## TASK BRIEF
Start to finish, reproduce the records below with nothing missing.

Before-and-after change records
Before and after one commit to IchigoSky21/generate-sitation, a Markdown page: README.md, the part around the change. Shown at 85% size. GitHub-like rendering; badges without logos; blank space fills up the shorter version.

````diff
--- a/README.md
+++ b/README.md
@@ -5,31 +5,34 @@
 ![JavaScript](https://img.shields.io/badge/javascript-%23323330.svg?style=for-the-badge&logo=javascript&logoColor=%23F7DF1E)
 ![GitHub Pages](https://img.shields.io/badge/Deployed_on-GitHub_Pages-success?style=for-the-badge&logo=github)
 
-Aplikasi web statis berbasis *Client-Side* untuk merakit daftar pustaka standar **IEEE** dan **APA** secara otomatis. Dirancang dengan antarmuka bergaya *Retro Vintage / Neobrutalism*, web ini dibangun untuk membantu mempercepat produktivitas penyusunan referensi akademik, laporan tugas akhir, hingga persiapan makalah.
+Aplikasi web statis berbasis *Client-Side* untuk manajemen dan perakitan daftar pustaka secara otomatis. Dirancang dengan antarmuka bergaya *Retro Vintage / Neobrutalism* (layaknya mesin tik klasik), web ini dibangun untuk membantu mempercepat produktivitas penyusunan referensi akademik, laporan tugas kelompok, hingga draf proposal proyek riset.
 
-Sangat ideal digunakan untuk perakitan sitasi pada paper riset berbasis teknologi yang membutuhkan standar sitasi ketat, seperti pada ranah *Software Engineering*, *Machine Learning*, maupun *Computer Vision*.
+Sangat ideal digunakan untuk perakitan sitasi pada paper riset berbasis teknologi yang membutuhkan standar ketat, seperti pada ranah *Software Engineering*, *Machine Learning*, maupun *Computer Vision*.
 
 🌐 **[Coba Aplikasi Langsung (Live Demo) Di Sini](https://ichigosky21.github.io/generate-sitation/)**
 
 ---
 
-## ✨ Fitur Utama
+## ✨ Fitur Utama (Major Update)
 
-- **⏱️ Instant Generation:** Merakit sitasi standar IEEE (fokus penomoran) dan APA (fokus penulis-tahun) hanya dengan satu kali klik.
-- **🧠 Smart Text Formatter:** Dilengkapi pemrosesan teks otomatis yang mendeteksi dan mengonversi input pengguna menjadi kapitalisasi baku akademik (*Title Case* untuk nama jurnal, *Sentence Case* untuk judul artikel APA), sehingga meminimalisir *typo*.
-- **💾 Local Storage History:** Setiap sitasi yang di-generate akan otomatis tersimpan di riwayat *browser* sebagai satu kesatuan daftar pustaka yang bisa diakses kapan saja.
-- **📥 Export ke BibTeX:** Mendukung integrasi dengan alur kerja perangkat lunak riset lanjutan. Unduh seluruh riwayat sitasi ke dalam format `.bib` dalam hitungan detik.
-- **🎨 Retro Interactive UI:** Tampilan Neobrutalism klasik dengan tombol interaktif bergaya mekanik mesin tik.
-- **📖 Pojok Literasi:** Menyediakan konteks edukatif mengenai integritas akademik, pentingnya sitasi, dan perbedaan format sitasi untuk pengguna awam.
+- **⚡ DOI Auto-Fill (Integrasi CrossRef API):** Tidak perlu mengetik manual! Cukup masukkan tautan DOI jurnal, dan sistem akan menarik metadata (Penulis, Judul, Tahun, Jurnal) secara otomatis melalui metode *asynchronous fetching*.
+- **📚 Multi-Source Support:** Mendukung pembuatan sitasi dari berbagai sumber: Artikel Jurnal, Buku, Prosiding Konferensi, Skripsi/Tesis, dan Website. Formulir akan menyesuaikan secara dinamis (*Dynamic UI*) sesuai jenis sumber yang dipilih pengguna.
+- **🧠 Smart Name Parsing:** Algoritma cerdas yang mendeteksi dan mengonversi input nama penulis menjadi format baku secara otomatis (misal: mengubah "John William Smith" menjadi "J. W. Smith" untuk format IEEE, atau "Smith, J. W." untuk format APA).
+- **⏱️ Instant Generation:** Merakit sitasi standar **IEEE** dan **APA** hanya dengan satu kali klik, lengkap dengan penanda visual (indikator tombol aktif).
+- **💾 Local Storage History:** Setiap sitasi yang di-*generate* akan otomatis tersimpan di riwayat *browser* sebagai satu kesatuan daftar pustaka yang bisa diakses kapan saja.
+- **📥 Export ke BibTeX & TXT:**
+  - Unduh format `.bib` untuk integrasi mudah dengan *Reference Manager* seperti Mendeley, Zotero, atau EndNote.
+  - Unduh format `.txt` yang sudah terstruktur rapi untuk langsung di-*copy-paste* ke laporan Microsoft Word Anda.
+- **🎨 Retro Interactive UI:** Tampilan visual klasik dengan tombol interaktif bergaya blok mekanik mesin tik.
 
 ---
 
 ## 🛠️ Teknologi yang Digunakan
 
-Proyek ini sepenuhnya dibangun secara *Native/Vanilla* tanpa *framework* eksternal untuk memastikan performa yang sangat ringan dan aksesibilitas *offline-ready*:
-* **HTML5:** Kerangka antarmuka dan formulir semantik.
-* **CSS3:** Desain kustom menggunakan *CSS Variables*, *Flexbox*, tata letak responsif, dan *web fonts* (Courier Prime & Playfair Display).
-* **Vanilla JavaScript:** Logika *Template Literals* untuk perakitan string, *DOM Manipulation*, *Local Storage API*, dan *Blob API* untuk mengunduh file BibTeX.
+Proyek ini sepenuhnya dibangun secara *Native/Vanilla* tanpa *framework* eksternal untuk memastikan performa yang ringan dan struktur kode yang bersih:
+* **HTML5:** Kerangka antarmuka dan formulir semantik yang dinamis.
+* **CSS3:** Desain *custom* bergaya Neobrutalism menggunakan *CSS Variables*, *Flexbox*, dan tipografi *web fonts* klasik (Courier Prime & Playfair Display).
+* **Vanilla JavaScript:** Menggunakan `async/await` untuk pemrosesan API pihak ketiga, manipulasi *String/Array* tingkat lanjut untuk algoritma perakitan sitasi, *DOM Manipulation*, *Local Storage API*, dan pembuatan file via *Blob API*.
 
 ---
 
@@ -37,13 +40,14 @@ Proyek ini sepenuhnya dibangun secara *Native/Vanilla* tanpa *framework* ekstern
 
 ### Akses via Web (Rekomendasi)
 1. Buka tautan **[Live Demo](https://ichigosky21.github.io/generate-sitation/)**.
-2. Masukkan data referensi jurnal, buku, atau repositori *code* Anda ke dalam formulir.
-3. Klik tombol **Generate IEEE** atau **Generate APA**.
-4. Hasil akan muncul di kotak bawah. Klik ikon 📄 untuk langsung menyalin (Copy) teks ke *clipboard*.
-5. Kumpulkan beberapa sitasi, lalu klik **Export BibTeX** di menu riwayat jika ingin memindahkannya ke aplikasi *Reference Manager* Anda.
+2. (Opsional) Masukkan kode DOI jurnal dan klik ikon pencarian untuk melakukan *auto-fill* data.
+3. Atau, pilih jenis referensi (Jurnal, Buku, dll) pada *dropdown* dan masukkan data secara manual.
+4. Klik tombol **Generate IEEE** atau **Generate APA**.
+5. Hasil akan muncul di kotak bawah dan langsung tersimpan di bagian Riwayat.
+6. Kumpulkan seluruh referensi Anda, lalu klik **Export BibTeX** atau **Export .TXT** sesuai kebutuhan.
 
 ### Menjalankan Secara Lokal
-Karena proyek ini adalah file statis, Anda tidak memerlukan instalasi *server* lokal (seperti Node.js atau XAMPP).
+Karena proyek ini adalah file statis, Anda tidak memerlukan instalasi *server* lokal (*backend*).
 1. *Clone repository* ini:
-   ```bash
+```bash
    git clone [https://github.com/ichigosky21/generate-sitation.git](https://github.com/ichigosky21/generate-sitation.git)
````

## WRITTEN ANSWER
Before and after one commit to IchigoSky21/generate-sitation, a Markdown page: README.md, the part around the change. Shown at 85% size. GitHub-like rendering; badges without logos; blank space fills up the shorter version.

````diff
--- a/README.md
+++ b/README.md
@@ -5,31 +5,34 @@
 ![JavaScript](https://img.shields.io/badge/javascript-%23323330.svg?style=for-the-badge&logo=javascript&logoColor=%23F7DF1E)
 ![GitHub Pages](https://img.shields.io/badge/Deployed_on-GitHub_Pages-success?style=for-the-badge&logo=github)
 
-Aplikasi web statis berbasis *Client-Side* untuk merakit daftar pustaka standar **IEEE** dan **APA** secara otomatis. Dirancang dengan antarmuka bergaya *Retro Vintage / Neobrutalism*, web ini dibangun untuk membantu mempercepat produktivitas penyusunan referensi akademik, laporan tugas akhir, hingga persiapan makalah.
+Aplikasi web statis berbasis *Client-Side* untuk manajemen dan perakitan daftar pustaka secara otomatis. Dirancang dengan antarmuka bergaya *Retro Vintage / Neobrutalism* (layaknya mesin tik klasik), web ini dibangun untuk membantu mempercepat produktivitas penyusunan referensi akademik, laporan tugas kelompok, hingga draf proposal proyek riset.
 
-Sangat ideal digunakan untuk perakitan sitasi pada paper riset berbasis teknologi yang membutuhkan standar sitasi ketat, seperti pada ranah *Software Engineering*, *Machine Learning*, maupun *Computer Vision*.
+Sangat ideal digunakan untuk perakitan sitasi pada paper riset berbasis teknologi yang membutuhkan standar ketat, seperti pada ranah *Software Engineering*, *Machine Learning*, maupun *Computer Vision*.
 
 🌐 **[Coba Aplikasi Langsung (Live Demo) Di Sini](https://ichigosky21.github.io/generate-sitation/)**
 
 ---
 
-## ✨ Fitur Utama
+## ✨ Fitur Utama (Major Update)
 
-- **⏱️ Instant Generation:** Merakit sitasi standar IEEE (fokus penomoran) dan APA (fokus penulis-tahun) hanya dengan satu kali klik.
-- **🧠 Smart Text Formatter:** Dilengkapi pemrosesan teks otomatis yang mendeteksi dan mengonversi input pengguna menjadi kapitalisasi baku akademik (*Title Case* untuk nama jurnal, *Sentence Case* untuk judul artikel APA), sehingga meminimalisir *typo*.
-- **💾 Local Storage History:** Setiap sitasi yang di-generate akan otomatis tersimpan di riwayat *browser* sebagai satu kesatuan daftar pustaka yang bisa diakses kapan saja.
-- **📥 Export ke BibTeX:** Mendukung integrasi dengan alur kerja perangkat lunak riset lanjutan. Unduh seluruh riwayat sitasi ke dalam format `.bib` dalam hitungan detik.
-- **🎨 Retro Interactive UI:** Tampilan Neobrutalism klasik dengan tombol interaktif bergaya mekanik mesin tik.
-- **📖 Pojok Literasi:** Menyediakan konteks edukatif mengenai integritas akademik, pentingnya sitasi, dan perbedaan format sitasi untuk pengguna awam.
+- **⚡ DOI Auto-Fill (Integrasi CrossRef API):** Tidak perlu mengetik manual! Cukup masukkan tautan DOI jurnal, dan sistem akan menarik metadata (Penulis, Judul, Tahun, Jurnal) secara otomatis melalui metode *asynchronous fetching*.
+- **📚 Multi-Source Support:** Mendukung pembuatan sitasi dari berbagai sumber: Artikel Jurnal, Buku, Prosiding Konferensi, Skripsi/Tesis, dan Website. Formulir akan menyesuaikan secara dinamis (*Dynamic UI*) sesuai jenis sumber yang dipilih pengguna.
+- **🧠 Smart Name Parsing:** Algoritma cerdas yang mendeteksi dan mengonversi input nama penulis menjadi format baku secara otomatis (misal: mengubah "John William Smith" menjadi "J. W. Smith" untuk format IEEE, atau "Smith, J. W." untuk format APA).
+- **⏱️ Instant Generation:** Merakit sitasi standar **IEEE** dan **APA** hanya dengan satu kali klik, lengkap dengan penanda visual (indikator tombol aktif).
+- **💾 Local Storage History:** Setiap sitasi yang di-*generate* akan otomatis tersimpan di riwayat *browser* sebagai satu kesatuan daftar pustaka yang bisa diakses kapan saja.
+- **📥 Export ke BibTeX & TXT:**
+  - Unduh format `.bib` untuk integrasi mudah dengan *Reference Manager* seperti Mendeley, Zotero, atau EndNote.
+  - Unduh format `.txt` yang sudah terstruktur rapi untuk langsung di-*copy-paste* ke laporan Microsoft Word Anda.
+- **🎨 Retro Interactive UI:** Tampilan visual klasik dengan tombol interaktif bergaya blok mekanik mesin tik.
 
 ---
 
 ## 🛠️ Teknologi yang Digunakan
 
-Proyek ini sepenuhnya dibangun secara *Native/Vanilla* tanpa *framework* eksternal untuk memastikan performa yang sangat ringan dan aksesibilitas *offline-ready*:
-* **HTML5:** Kerangka antarmuka dan formulir semantik.
-* **CSS3:** Desain kustom menggunakan *CSS Variables*, *Flexbox*, tata letak responsif, dan *web fonts* (Courier Prime & Playfair Display).
-* **Vanilla JavaScript:** Logika *Template Literals* untuk perakitan string, *DOM Manipulation*, *Local Storage API*, dan *Blob API* untuk mengunduh file BibTeX.
+Proyek ini sepenuhnya dibangun secara *Native/Vanilla* tanpa *framework* eksternal untuk memastikan performa yang ringan dan struktur kode yang bersih:
+* **HTML5:** Kerangka antarmuka dan formulir semantik yang dinamis.
+* **CSS3:** Desain *custom* bergaya Neobrutalism menggunakan *CSS Variables*, *Flexbox*, dan tipografi *web fonts* klasik (Courier Prime & Playfair Display).
+* **Vanilla JavaScript:** Menggunakan `async/await` untuk pemrosesan API pihak ketiga, manipulasi *String/Array* tingkat lanjut untuk algoritma perakitan sitasi, *DOM Manipulation*, *Local Storage API*, dan pembuatan file via *Blob API*.
 
 ---
 
@@ -37,13 +40,14 @@ Proyek ini sepenuhnya dibangun secara *Native/Vanilla* tanpa *framework* ekstern
 
 ### Akses via Web (Rekomendasi)
 1. Buka tautan **[Live Demo](https://ichigosky21.github.io/generate-sitation/)**.
-2. Masukkan data referensi jurnal, buku, atau repositori *code* Anda ke dalam formulir.
-3. Klik tombol **Generate IEEE** atau **Generate APA**.
-4. Hasil akan muncul di kotak bawah. Klik ikon 📄 untuk langsung menyalin (Copy) teks ke *clipboard*.
-5. Kumpulkan beberapa sitasi, lalu klik **Export BibTeX** di menu riwayat jika ingin memindahkannya ke aplikasi *Reference Manager* Anda.
+2. (Opsional) Masukkan kode DOI jurnal dan klik ikon pencarian untuk melakukan *auto-fill* data.
+3. Atau, pilih jenis referensi (Jurnal, Buku, dll) pada *dropdown* dan masukkan data secara manual.
+4. Klik tombol **Generate IEEE** atau **Generate APA**.
+5. Hasil akan muncul di kotak bawah dan langsung tersimpan di bagian Riwayat.
+6. Kumpulkan seluruh referensi Anda, lalu klik **Export BibTeX** atau **Export .TXT** sesuai kebutuhan.
 
 ### Menjalankan Secara Lokal
-Karena proyek ini adalah file statis, Anda tidak memerlukan instalasi *server* lokal (seperti Node.js atau XAMPP).
+Karena proyek ini adalah file statis, Anda tidak memerlukan instalasi *server* lokal (*backend*).
 1. *Clone repository* ini:
-   ```bash
+```bash
    git clone [https://github.com/ichigosky21/generate-sitation.git](https://github.com/ichigosky21/generate-sitation.git)
````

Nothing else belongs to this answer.